In the ruling − which was in response to a suit brought by nursing home groups, including the American Health Care Association – Judge Michael P. Mills, of the U.S. District Court for the Northern District of Mississippi, determined that CMS exceeded its authority in issuing the rule and that the binding arbitration issue should be addressed by Congress through federal legislation rather than by CMS.
Arbitration is a method of dispute resolution in which a neutral decision-maker is selected by one or both parties to resolve a dispute. In an arbitration agreement, theoretically in return for a speedy and cost-effective solution, a party agrees to waive the rights to sue and to a trial by jury, to participate in a class action lawsuit, or to receive any type of judicial review apart from the very limited grounds applicable to setting aside arbitration decisions.
“The ABA opposes the use of binding forms of alternative dispute resolution involving residents in disputes with long term care facilities unless the parties agree to do so voluntarily and knowingly after a dispute arises.” ABA Governmental Affairs Director Thomas M. Susman wrote in an Aug. 7 comment letter to CMS.
Susman emphasized that nursing home admission is an extremely emotionally and physically challenging event for the prospective residents and their family. “It is virtually impossible for an applicant or family representative to give fully informed, voluntary consent to arbitration provisions relating to facility admission,” he explained in his letter.
He also wrote that it is a “mistaken” view that the recent Supreme Court ruling in Kindred Nursing Center v. Clark interpreted the Federal Arbitration Act (FAA) as prohibiting bans on pre-dispute arbitration in long-term care admissions contracts. The ruling states that arbitration agreements may only be found invalid based on legal rules that would apply to any contract.
“While Kindred clearly prohibits singling out arbitration agreements for disfavored treatment, nothing in the court’s reasoning or under the terms of the FAA requires singling out arbitration agreements for favored treatment.

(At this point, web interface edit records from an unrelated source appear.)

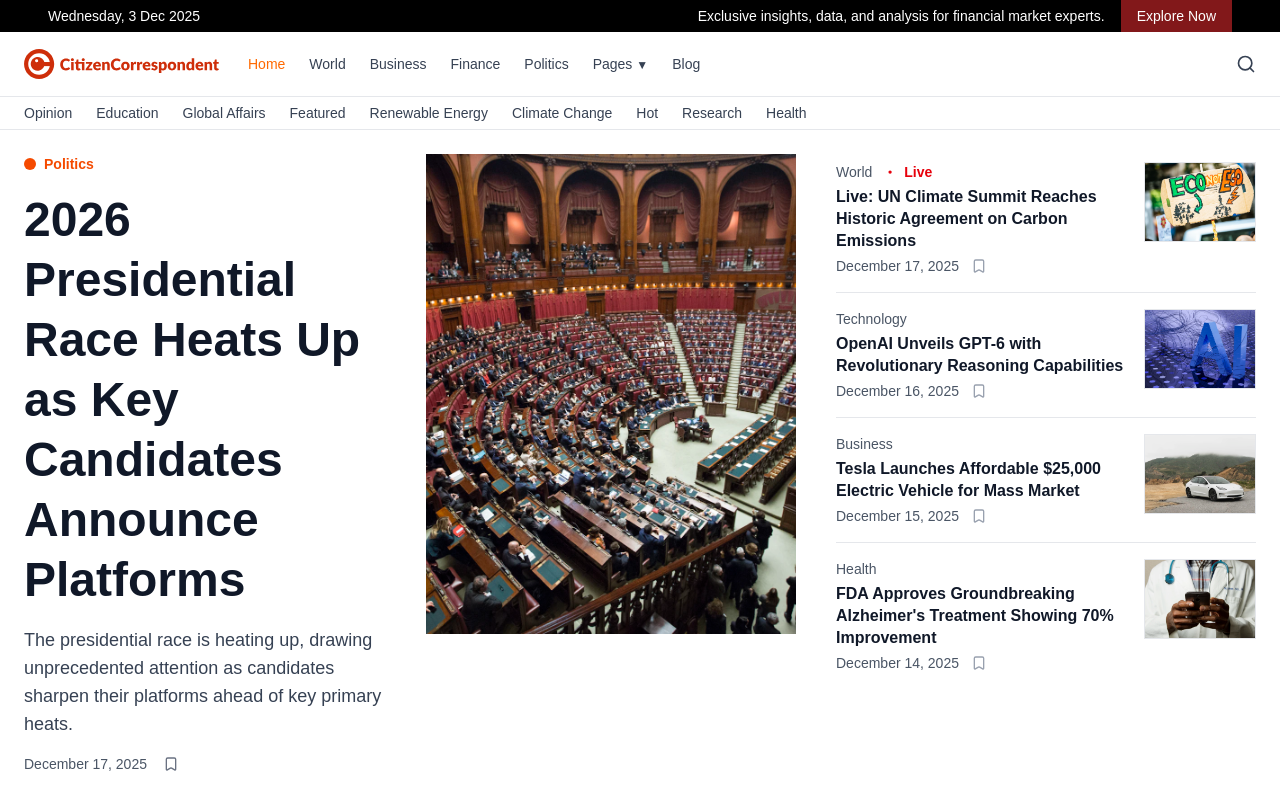
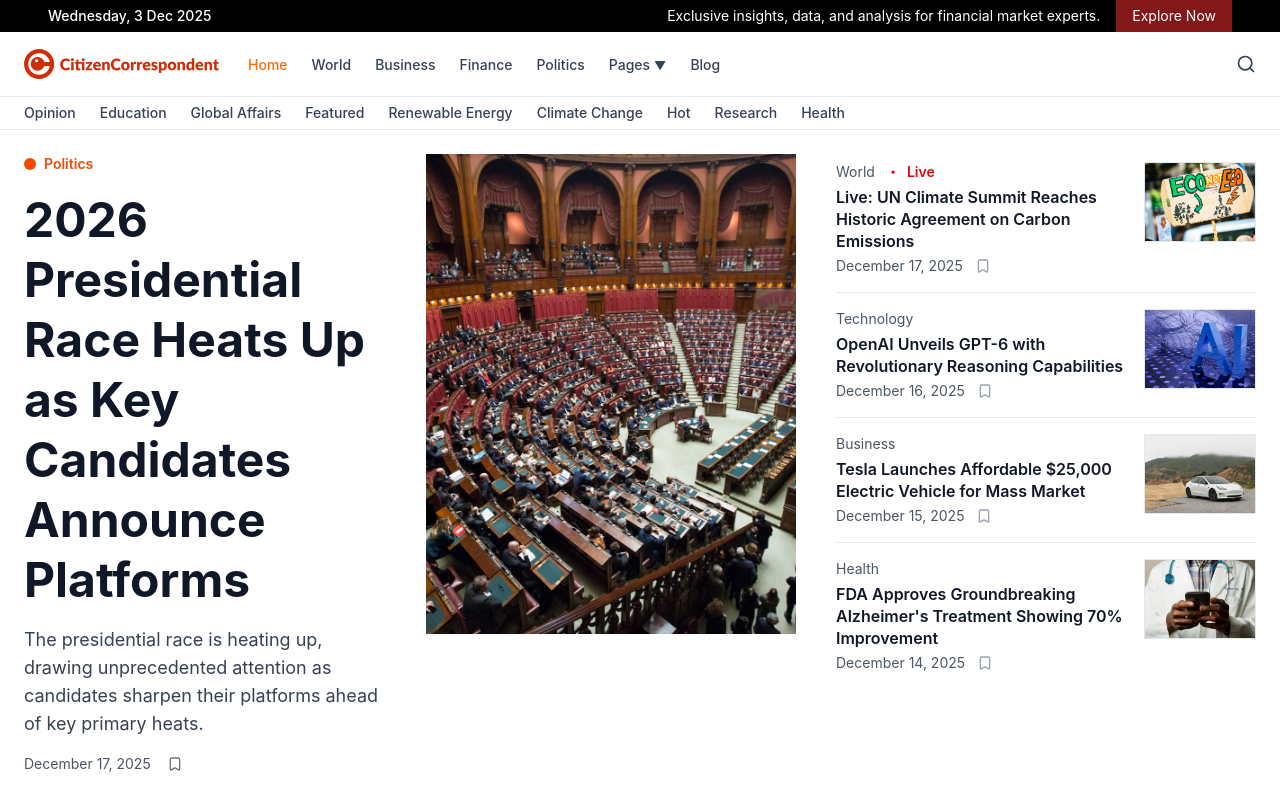
Before and after one commit to Evinjoju/PressPulse, a Next.js app: page / in a window 1280 px wide. Shown: the top 800 px of the page. Built offline with nearby package versions, Linux system fonts and the light colour scheme.

Commit message:
layoutfix

```diff
--- a/app/globals.css
+++ b/app/globals.css
@@ -1,12 +1,22 @@
 @import "tailwindcss";
+@import url('https://fonts.googleapis.com/css2?family=Inter:wght@100;200;300;400;500;600;700;800;900&display=swap');
+
+:root {
+  --font-inter: 'Inter', -apple-system, BlinkMacSystemFont, 'Segoe UI', 'Roboto', 'Oxygen', 'Ubuntu', 'Cantarell', 'Fira Sans', 'Droid Sans', 'Helvetica Neue', sans-serif;
+}
 
 * {
-  font-family: Arial, Helvetica, sans-serif;
+  font-family: var(--font-inter), Arial, Helvetica, sans-serif;
 }
 
 body {
   background: #ffffff;
   color: #171717;
+  font-family: var(--font-inter), -apple-system, BlinkMacSystemFont, 'Segoe UI', 'Roboto', 'Oxygen', 'Ubuntu', 'Cantarell', 'Fira Sans', 'Droid Sans', 'Helvetica Neue', sans-serif;
+  font-synthesis: none;
+  text-rendering: optimizeLegibility;
+  -webkit-font-smoothing: antialiased;
+  -moz-osx-font-smoothing: grayscale;
 }
 
 /* Hide scrollbar for category nav */
--- a/app/layout.tsx
+++ b/app/layout.tsx
@@ -1,13 +1,5 @@
 import type { Metadata } from "next";
-import { Inter } from "next/font/google";
 import "./globals.css";
-
-const inter = Inter({
-  subsets: ["latin"],
-  variable: "--font-inter",
-  display: "swap",
-  preload: true,
-});
 
 export const metadata: Metadata = {
   metadataBase: new URL("https://www.citizencorrespondent.com"),
@@ -111,9 +103,7 @@
         <link rel="icon" type="image/svg+xml" sizes="any" href="/images/cc-favIcon.svg" />
         <link rel="icon" type="image/svg+xml" href="/images/cc-favIcon.svg" />
       </head>
-      <body
-        className={`${inter.variable} font-sans antialiased`}
-      >
+      <body className="font-sans antialiased">
         {children}
       </body>
     </html>
```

Yet, this is exactly what CMS is doing by its proposed total embrace of mandatory pre-dispute arbitration provisions in admissions contracts,” Susman said.

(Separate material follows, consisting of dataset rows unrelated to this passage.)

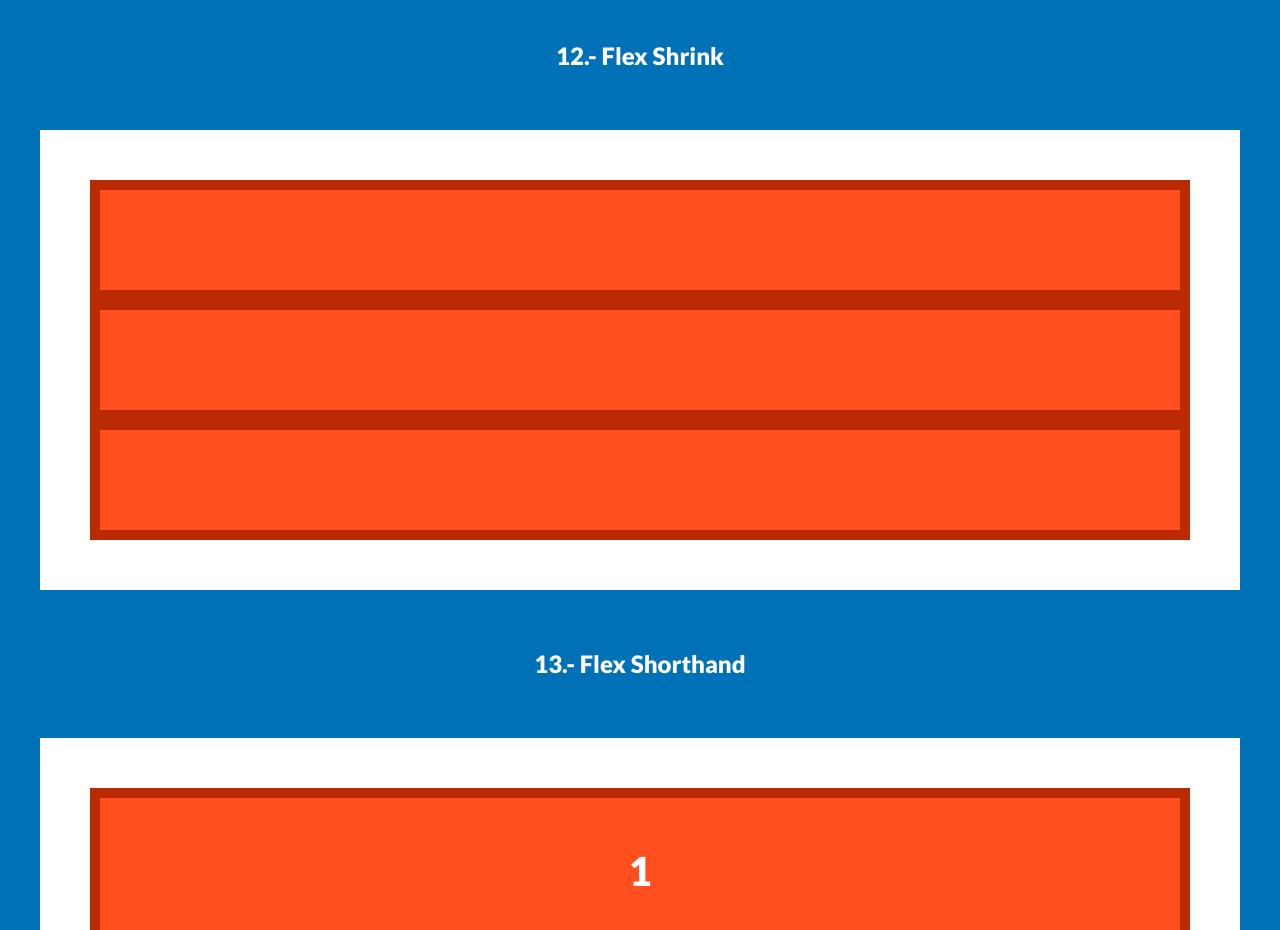
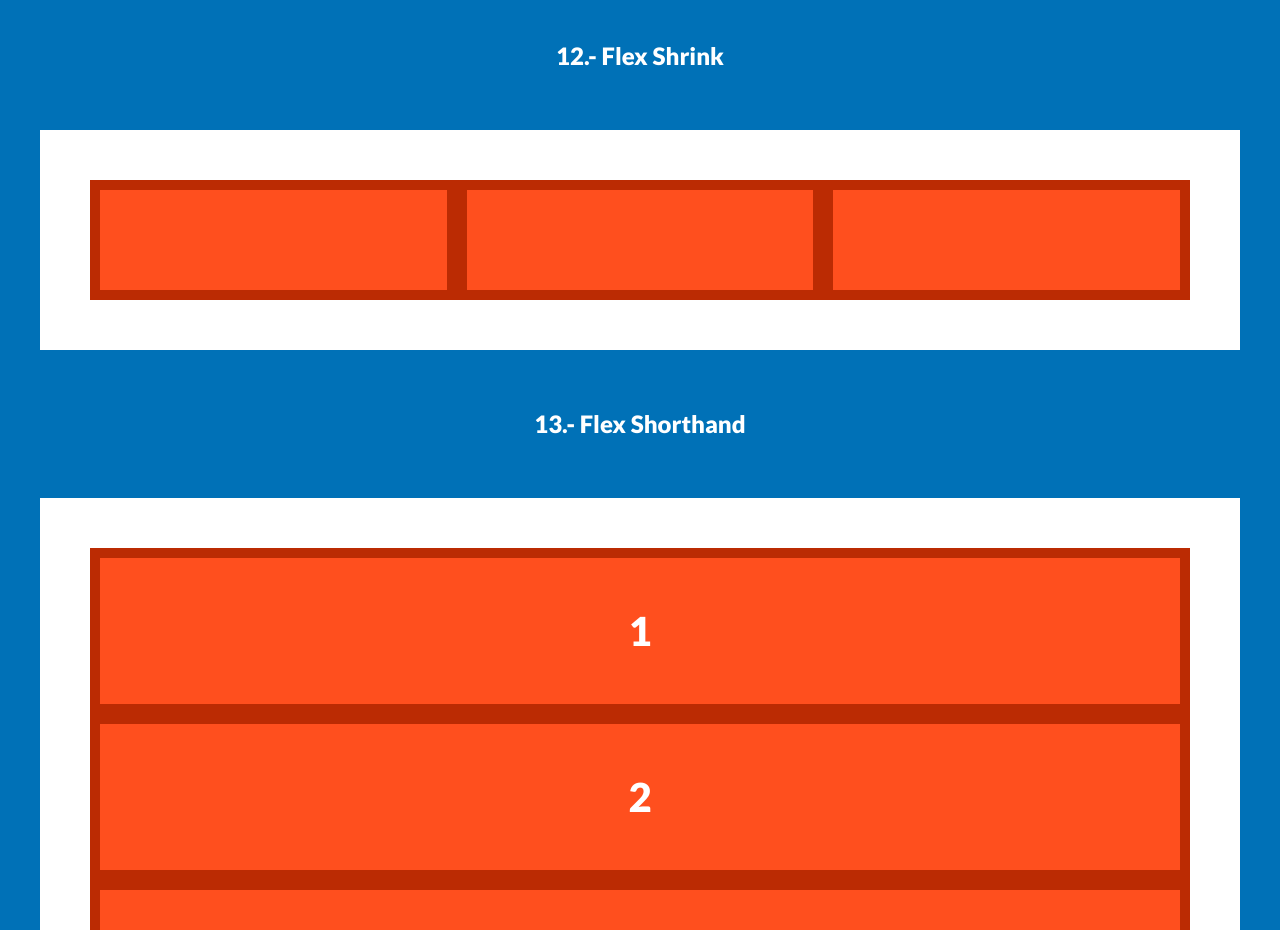
Before and after one commit to Daniel151505/flexbox, a plain HTML site: page index.html in a window 1280 px wide. Shown: the part 7080-8010 px from the top of the page. Drawn offline with Linux system fonts and the light colour scheme.

Commit message:
Flex Shrink

```diff
--- a/css/style.css
+++ b/css/style.css
@@ -189,3 +189,19 @@ h1, h2 {
 .d-flex-11 .box:nth-child(3) {
     flex-grow: 1;
 }
+
+/* 12 */
+
+.d-flex-12 {
+    display: flex;
+}
+
+.d-flex-12 .box {
+    flex-grow: 1;
+    flex-basis: 300px;
+
+}
+
+.d-flex-12 .box:nth-child(3) {
+    flex-shrink: 2;
+}
```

He reiterated the association’s support for the final rule crafted in 2016 and said the rule, which would permit arbitration agreements only after a dispute arises, treats arbitration on a par with or better than other resident contract rights that are properly regulated by CMS. While the 2016 rule is consistent with the person-centered paradigm at the core of the long-term care regulatory framework, the new proposed rule would give special deference to arbitration agreements and, as a result, ignores and contradicts the entire regulatory purpose and context of Medicare and Medicare long-term care law and regulation, he said.
In related action, Sens. Al Franken (D-Minn.) and Ron Wyden (D-Ore.) spearheaded an Aug. 7 letter from 31 senators to CMS opposing the proposed rule. Forced arbitration clauses in nursing home agreements “prevent many of our country’s most vulnerable individuals from seeking justice in a court of law and instead funnel all types of legal claims, no matter how egregious, into a privatized dispute resolution system that is often biased toward the nursing home,” the letter said.